By Phil Gore, PhD, Division Director of TASB Leadership Team Services

Group of goal-settersWell-written goals can go a long way toward improving student achievement in a school district. Students, teachers, principals, and superintendents all need specific goals to improve performance. Very importantly, school boards need to work collaboratively with superintendents to establish clear and specific goals that govern the work of the school district and drive improvement in student learning.

A recent survey of school district goals across Texas identified serious deficiencies with a lack of specificity, clarity of the desired outcome, and measures for monitoring improvement. While improvement can begin with a well-intended vision, a vision without any plan may result in more of a nightmare than a desired future state. 

Research shows the value of well-established criteria for the evaluation of a superintendent. This includes collaboratively developed goals at the start of an evaluation period.

These goals need obvious alignment with the overall goals for the school district. 

It is of paramount importance that the school board collaboratively set with the superintendent specific targets and deadlines for improving student learning. When overall district goals align with superintendent performance goals, campus improvement plans, and student learning targets, the likely and expected result will be improvement in classroom achievement.

It is critical that the board establishes SMART goals for the district. SMART stands for specific, measurable, achievable, relevant, and time-bound. Each of these characteristics is critical for driving improvement in student learning in a school district. How SMART are your district goals?

Specific means the goals are clearly defined with precise detail and intention. Measurable means they easily assessed. Achievable goals are realistic. This doesn’t mean they are easily reached but that it is possible to get there. For example, it was not easy for humankind to reach the moon, but it was possible. Relevant goals are appropriate to the current time, conditions, and needs. A goal to calculate the number of horses needed to carry a buggy across Texas may lack the relevance today that it could have had 150 years ago. Finally, effective goals are time-bound. There is a set period of time to achieve the goal.

Without this type of intentionality, goals in name only are highly unlikely to drive improvement in student outcomes within a school district. eXceptional Governance (XG) means school boards are focused, intentional, and committed to improving student learning in their district.

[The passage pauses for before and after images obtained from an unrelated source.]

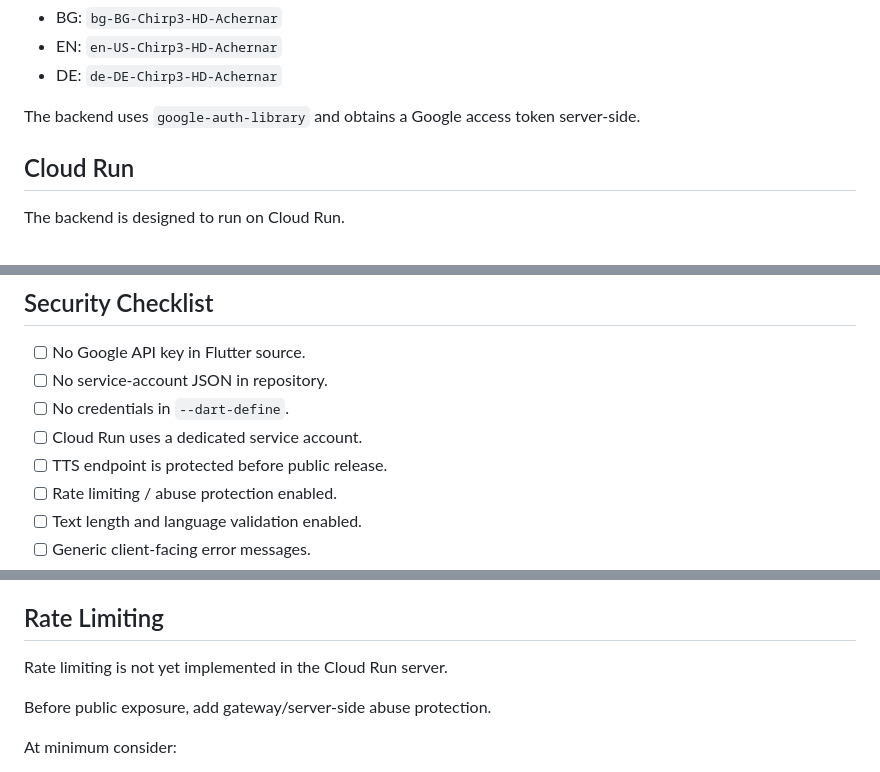
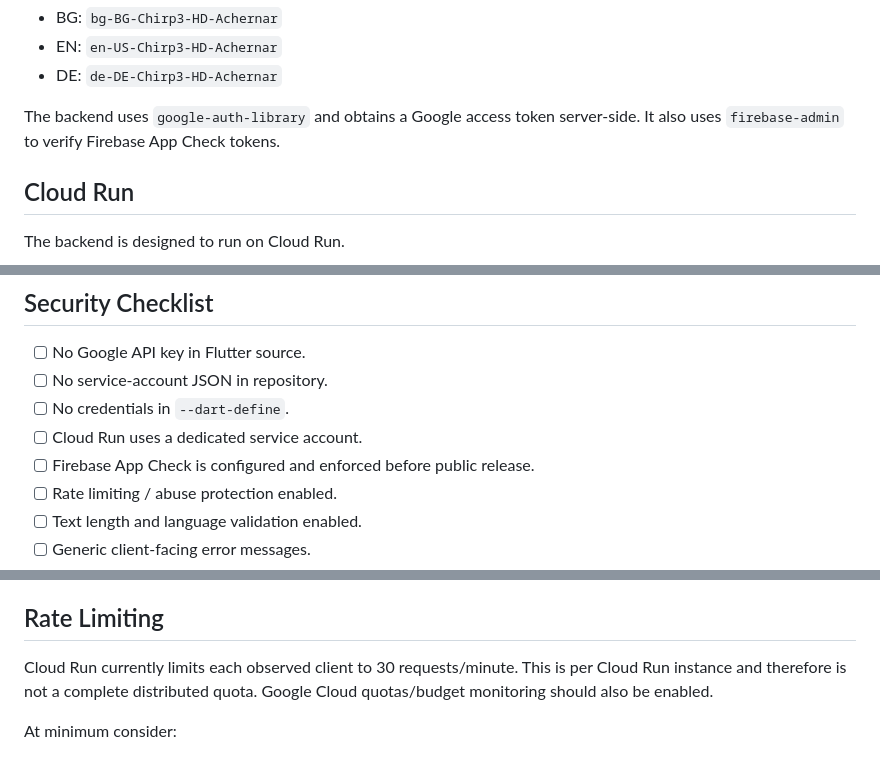
Before and after one commit to Ivo760407/burgas-navigator, a Markdown page: PROJECT_CONTEXT.md, 3 parts joined by grey strips. Drawn GitHub-style.

```diff
--- a/PROJECT_CONTEXT.md
+++ b/PROJECT_CONTEXT.md
@@ -135,7 +135,7 @@ Configured Google Cloud voices:
 - EN: `en-US-Chirp3-HD-Achernar`
 - DE: `de-DE-Chirp3-HD-Achernar`
 
-The backend uses `google-auth-library` and obtains a Google access token server-side.
+The backend uses `google-auth-library` and obtains a Google access token server-side. It also uses `firebase-admin` to verify Firebase App Check tokens.
 
 ## Cloud Run
 
@@ -203,7 +203,7 @@ Secrets belong in Google Cloud Secret Manager or the appropriate server-side cre
 - [ ] No service-account JSON in repository.
 - [ ] No credentials in `--dart-define`.
 - [ ] Cloud Run uses a dedicated service account.
-- [ ] TTS endpoint is protected before public release.
+- [ ] Firebase App Check is configured and enforced before public release.
 - [ ] Rate limiting / abuse protection enabled.
 - [ ] Text length and language validation enabled.
 - [ ] Generic client-facing error messages.
@@ -252,9 +252,7 @@ Backend/TTS failure:
 
 ## Rate Limiting
 
-Rate limiting is not yet implemented in the Cloud Run server.
-
-Before public exposure, add gateway/server-side abuse protection.
+Cloud Run currently limits each observed client to 30 requests/minute. This is per Cloud Run instance and therefore is not a complete distributed quota. Google Cloud quotas/budget monitoring should also be enabled.
 
 At minimum consider:
 
```
Also changed, not shown: other parts of PROJECT_CONTEXT.md (+11 -11 lines).
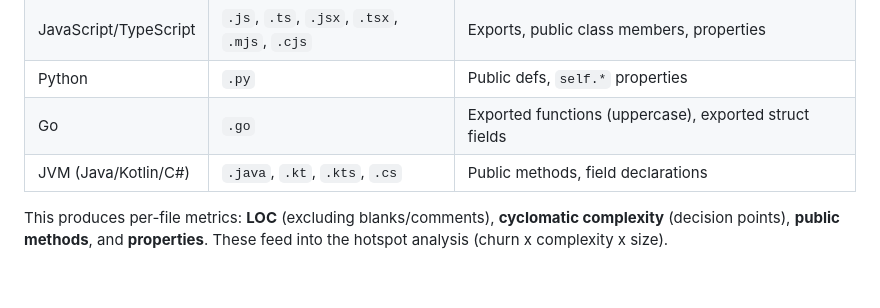
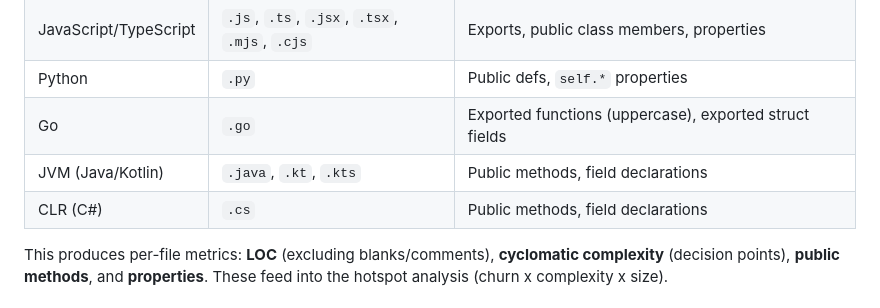
Before and after one commit to edouard-mangel/Barad-Dur, a Markdown page: README.md, the part around the change. Rendered like a GitHub page; blank space fills up the shorter version.

Commit message:
docs: separate C# (CLR) from JVM (Java/Kotlin) in language table

```diff
--- a/README.md
+++ b/README.md
@@ -34,7 +34,8 @@ Beyond git metadata, Barad-dur performs **static complexity analysis** on source
 | JavaScript/TypeScript | `.js`, `.ts`, `.jsx`, `.tsx`, `.mjs`, `.cjs` | Exports, public class members, properties |
 | Python | `.py` | Public defs, `self.*` properties |
 | Go | `.go` | Exported functions (uppercase), exported struct fields |
-| JVM (Java/Kotlin/C#) | `.java`, `.kt`, `.kts`, `.cs` | Public methods, field declarations |
+| JVM (Java/Kotlin) | `.java`, `.kt`, `.kts` | Public methods, field declarations |
+| CLR (C#) | `.cs` | Public methods, field declarations |
 
 This produces per-file metrics: **LOC** (excluding blanks/comments), **cyclomatic complexity** (decision points), **public methods**, and **properties**. These feed into the hotspot analysis (churn x complexity x size).
 
```
Also changed, not shown: docs/adr/001-architecture-decisions.md (+1 -1 lines).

Let us know how we can support your good work by e-mailing

This bulletin, produced by TASB Leadership Team Services, examines research and shares philosophies to inform and
promote exceptional governance within school boards across Texas.